Change detection outputs:
Segment Open
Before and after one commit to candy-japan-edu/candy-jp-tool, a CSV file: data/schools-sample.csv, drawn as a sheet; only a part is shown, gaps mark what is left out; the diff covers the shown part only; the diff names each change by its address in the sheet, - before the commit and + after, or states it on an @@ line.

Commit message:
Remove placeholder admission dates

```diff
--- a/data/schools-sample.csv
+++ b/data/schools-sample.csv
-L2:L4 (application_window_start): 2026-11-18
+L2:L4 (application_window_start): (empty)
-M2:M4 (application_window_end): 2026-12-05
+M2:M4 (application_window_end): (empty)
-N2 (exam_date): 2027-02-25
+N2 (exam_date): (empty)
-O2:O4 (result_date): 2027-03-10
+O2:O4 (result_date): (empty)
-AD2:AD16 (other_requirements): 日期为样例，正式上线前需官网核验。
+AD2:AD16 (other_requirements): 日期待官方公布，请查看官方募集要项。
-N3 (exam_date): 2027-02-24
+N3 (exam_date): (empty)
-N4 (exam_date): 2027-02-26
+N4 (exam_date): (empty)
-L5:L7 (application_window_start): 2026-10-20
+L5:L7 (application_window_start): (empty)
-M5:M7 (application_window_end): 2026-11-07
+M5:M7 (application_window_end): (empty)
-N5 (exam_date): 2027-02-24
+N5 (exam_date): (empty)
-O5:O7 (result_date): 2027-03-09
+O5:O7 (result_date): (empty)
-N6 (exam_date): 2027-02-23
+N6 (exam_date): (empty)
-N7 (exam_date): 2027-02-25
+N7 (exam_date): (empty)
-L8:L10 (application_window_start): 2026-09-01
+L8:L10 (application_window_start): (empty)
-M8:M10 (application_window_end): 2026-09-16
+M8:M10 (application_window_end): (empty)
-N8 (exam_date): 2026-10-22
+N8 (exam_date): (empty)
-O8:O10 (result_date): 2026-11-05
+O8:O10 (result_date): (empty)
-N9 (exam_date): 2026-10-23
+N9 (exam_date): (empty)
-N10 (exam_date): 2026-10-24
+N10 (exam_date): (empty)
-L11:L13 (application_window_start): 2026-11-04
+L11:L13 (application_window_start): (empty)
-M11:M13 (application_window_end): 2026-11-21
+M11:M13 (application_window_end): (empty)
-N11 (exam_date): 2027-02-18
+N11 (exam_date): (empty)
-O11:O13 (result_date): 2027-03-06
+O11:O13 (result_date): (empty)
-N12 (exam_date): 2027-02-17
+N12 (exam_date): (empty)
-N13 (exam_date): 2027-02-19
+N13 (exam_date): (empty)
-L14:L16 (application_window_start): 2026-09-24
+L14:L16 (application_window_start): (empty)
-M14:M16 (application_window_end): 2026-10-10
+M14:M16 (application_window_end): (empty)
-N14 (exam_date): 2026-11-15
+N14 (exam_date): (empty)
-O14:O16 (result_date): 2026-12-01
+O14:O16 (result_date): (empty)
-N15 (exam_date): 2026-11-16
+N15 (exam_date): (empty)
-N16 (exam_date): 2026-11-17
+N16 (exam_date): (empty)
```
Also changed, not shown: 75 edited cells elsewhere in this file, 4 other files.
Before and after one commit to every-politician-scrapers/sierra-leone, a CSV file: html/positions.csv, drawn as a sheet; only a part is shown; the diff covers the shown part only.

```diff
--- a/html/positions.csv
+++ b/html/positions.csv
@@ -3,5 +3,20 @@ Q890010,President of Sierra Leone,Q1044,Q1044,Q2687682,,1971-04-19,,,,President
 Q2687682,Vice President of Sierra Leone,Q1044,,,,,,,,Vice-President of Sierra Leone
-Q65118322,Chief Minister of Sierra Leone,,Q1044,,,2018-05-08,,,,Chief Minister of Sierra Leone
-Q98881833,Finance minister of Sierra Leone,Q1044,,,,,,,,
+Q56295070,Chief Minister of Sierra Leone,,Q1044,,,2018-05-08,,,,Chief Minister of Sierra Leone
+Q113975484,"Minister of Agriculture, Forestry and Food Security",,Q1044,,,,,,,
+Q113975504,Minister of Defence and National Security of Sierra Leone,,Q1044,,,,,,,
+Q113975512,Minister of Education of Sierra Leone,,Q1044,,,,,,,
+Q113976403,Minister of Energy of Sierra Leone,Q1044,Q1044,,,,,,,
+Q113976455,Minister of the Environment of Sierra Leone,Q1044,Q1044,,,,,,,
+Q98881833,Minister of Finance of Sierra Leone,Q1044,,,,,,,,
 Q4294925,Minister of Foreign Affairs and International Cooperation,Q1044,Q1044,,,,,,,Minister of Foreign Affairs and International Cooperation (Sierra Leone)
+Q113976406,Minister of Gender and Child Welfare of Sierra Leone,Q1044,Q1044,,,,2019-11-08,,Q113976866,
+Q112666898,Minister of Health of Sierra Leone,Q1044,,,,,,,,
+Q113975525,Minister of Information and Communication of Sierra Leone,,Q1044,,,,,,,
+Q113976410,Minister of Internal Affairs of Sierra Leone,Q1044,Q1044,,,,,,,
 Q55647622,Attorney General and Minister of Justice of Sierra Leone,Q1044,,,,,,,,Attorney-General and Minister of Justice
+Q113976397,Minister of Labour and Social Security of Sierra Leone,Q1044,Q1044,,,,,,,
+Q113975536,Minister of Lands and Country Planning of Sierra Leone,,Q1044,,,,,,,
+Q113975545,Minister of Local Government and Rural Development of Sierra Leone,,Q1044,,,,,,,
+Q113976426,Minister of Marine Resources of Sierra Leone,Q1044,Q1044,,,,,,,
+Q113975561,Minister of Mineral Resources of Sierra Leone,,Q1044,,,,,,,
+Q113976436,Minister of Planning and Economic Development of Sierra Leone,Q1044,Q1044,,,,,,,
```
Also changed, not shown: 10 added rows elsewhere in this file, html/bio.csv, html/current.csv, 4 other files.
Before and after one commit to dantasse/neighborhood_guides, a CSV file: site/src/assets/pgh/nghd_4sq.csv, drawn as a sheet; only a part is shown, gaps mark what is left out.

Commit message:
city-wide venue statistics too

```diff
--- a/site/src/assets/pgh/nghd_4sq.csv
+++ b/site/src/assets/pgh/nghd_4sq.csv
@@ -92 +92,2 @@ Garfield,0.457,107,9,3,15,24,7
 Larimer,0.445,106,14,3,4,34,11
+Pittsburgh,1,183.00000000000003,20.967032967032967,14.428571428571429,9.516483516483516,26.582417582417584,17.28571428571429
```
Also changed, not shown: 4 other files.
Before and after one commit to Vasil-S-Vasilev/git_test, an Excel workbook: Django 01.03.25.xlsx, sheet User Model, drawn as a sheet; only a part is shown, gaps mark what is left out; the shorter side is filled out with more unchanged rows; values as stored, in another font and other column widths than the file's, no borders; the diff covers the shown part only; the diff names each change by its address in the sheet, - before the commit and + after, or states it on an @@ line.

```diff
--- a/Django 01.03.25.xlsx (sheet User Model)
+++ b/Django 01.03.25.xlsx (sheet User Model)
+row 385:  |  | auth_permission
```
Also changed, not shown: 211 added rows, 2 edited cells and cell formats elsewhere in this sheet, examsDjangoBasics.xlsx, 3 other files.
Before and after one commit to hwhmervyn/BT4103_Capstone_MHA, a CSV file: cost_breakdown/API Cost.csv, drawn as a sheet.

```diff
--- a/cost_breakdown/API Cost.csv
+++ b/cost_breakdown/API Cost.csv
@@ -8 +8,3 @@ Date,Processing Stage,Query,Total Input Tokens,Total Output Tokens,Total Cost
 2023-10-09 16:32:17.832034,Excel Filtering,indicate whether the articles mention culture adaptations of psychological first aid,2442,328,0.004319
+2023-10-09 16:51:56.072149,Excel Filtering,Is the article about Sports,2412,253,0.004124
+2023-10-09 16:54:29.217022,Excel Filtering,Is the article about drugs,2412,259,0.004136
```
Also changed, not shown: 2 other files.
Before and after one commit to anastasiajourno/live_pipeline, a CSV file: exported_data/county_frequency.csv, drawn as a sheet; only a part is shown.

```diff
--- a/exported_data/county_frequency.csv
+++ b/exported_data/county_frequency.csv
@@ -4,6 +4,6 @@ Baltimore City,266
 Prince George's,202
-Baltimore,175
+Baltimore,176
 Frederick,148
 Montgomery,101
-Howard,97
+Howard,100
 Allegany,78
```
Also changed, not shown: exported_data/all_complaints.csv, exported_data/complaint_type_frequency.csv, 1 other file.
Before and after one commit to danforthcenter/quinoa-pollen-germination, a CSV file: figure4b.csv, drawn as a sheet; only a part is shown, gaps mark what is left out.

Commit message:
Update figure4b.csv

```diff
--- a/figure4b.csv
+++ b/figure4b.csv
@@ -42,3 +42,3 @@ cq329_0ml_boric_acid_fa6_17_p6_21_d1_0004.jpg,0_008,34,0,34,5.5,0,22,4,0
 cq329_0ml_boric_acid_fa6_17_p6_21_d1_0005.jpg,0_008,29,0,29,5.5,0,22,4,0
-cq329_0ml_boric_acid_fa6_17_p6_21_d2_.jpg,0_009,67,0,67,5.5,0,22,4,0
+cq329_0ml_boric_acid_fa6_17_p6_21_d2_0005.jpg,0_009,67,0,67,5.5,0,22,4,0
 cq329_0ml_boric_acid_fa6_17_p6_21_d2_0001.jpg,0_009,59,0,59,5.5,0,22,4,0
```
Segment Closed
- Exercise aim: Where does the word "html" appear in the records? Copy every line that holds it.

- Answer section:
Before and after one commit to every-politician-scrapers/sierra-leone, a CSV file: html/positions.csv, drawn as a sheet; only a part is shown; the diff covers the shown part only.
--- a/html/positions.csv
+++ b/html/positions.csv
Also changed, not shown: 10 added rows elsewhere in this file, html/bio.csv, html/current.csv, 4 other files.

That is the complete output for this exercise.